++++ Records for the exercise
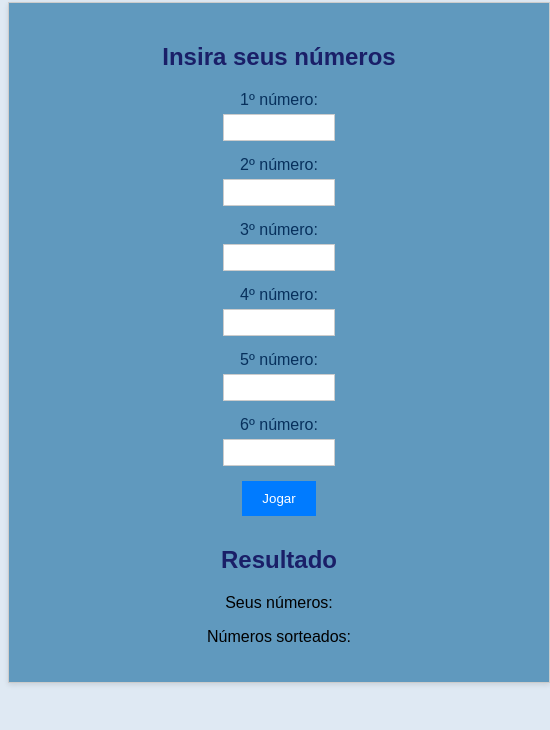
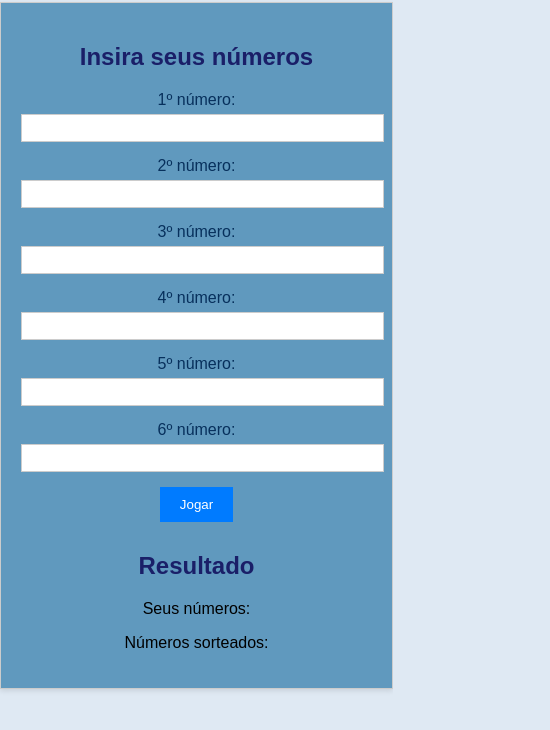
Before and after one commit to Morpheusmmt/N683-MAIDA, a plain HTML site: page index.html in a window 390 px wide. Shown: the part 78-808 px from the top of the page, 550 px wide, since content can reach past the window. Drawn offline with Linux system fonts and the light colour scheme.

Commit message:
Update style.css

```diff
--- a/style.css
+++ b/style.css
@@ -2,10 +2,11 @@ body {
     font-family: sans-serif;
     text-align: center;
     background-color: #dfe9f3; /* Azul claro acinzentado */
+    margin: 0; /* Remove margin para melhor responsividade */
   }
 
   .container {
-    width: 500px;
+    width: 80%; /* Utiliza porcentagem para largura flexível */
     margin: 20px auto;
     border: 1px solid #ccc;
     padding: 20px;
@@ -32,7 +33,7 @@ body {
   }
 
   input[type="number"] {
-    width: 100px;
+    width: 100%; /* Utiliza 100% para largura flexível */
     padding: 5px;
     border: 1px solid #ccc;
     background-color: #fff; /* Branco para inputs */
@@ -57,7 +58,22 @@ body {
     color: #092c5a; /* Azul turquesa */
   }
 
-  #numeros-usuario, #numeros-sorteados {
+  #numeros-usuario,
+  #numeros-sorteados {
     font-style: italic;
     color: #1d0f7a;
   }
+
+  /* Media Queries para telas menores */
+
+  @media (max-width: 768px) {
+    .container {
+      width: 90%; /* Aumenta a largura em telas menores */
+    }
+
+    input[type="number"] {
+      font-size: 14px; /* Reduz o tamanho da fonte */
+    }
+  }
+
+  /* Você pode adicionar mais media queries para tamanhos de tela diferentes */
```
++++++++
Exercise aim:
Copy out all lines of the material above in which "body" occurs.

Exercise result:
@@ -2,10 +2,11 @@ body {
@@ -32,7 +33,7 @@ body {
@@ -57,7 +58,22 @@ body {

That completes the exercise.